Whey Supplements Expensive. They Used To Be A Lot Cheaper. What’s The Reason?
The answer is, as with most commodities. supply and demand. And yes, the older we get, the cheaper things were. But then every time I drive by the local petrol station, the price per litre seems to have gone up by £0.01 or more.
As a vendor and distributor of many types, qualities and brands of whey based protein powders, including our own MOLECULAR DYNAMICS brand, I’ll do my best to report back from the frontlines with an answer to your question.
Anyone who has been using any of the wide variety of dairy based protein powders currently available, not only the various wheys (isolate, concentrate, hydrolysed) but casein as well, for any length of time has noticed at least two things. The increase in variety, quality and taste along with the steep and painful rise in prices across the board in the last few years (along with the upward price movement many other foodstuffs).
Protein powder, along with almost everything else, has become more expensive.
This rise in prices coincides with the worldwide rise in demand. Increased demand is due not only to a domestic appreciation and use by the average athlete of whey products & their incorporation into mainstream food products to a much greater extent (viz. MARS Protein bars, Protein Ice Creams, etc.), but also to the increased usage in many countries where there was historically little demand for these ingredients. This is especially true with the rise of whey ingredients in infant formulas in China and India, as the economies and birth rates of these countries continue to flourish & burgeon.
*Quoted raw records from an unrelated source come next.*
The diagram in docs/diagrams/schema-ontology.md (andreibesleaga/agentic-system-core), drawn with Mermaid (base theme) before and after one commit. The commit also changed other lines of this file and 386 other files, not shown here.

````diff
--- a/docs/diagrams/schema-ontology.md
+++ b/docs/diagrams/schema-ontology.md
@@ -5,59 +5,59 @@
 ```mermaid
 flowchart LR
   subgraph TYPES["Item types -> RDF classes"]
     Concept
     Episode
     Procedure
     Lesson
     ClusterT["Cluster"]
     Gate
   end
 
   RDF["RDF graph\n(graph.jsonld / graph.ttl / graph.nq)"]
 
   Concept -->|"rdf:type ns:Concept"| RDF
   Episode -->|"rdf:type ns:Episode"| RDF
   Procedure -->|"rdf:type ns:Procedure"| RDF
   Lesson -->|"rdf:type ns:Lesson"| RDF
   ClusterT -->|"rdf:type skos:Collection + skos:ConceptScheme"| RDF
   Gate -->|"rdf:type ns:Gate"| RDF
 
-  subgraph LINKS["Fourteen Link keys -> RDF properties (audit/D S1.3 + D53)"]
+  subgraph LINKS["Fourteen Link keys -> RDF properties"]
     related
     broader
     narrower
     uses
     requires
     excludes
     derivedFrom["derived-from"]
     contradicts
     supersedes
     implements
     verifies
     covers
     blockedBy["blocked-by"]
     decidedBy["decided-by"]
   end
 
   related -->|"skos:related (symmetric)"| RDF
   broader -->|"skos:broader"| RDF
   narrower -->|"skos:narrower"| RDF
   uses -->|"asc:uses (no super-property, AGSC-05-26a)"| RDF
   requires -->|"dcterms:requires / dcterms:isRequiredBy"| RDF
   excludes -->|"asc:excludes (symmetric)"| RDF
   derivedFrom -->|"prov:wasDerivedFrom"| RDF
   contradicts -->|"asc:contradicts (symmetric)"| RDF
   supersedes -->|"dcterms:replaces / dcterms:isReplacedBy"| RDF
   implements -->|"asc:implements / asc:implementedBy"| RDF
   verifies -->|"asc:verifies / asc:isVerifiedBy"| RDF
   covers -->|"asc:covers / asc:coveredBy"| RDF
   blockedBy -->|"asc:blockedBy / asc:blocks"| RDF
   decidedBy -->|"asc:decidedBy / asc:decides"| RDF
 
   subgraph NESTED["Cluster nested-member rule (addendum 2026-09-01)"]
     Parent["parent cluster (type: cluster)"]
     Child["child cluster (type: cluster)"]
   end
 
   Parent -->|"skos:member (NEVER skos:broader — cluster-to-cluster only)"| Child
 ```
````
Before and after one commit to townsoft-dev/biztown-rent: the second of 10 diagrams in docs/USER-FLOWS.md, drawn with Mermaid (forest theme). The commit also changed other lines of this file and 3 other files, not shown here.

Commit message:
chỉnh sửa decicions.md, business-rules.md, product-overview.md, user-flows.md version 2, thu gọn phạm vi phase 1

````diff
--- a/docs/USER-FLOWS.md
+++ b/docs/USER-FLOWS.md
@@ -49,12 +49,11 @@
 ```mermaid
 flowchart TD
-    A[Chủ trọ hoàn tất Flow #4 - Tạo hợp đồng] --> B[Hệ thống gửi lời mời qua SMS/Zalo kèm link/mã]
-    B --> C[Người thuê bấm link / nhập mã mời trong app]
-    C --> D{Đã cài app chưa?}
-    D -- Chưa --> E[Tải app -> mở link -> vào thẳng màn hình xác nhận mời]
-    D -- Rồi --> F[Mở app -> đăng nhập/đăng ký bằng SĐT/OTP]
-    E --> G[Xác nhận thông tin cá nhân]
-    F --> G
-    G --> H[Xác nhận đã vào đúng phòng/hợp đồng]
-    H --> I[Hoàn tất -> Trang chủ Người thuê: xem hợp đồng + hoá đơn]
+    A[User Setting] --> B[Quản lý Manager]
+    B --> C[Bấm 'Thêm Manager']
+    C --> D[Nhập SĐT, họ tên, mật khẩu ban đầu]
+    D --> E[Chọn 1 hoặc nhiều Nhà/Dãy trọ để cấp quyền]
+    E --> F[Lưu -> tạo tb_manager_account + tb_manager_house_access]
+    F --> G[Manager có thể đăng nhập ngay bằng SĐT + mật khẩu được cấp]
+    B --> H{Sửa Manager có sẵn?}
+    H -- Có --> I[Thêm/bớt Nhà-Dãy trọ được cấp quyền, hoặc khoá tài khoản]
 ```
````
Protein supplementation is still a value for money commodity. It offers benefits to your health and fitness that only a few other natural supplements can compete with. It is here to stay and the industries supplying it will continue to grow and mature. New technologies are being developed to process other raw materials (fish, vegetable, insects) for use as futuristic protein supplements to meet increasing demand.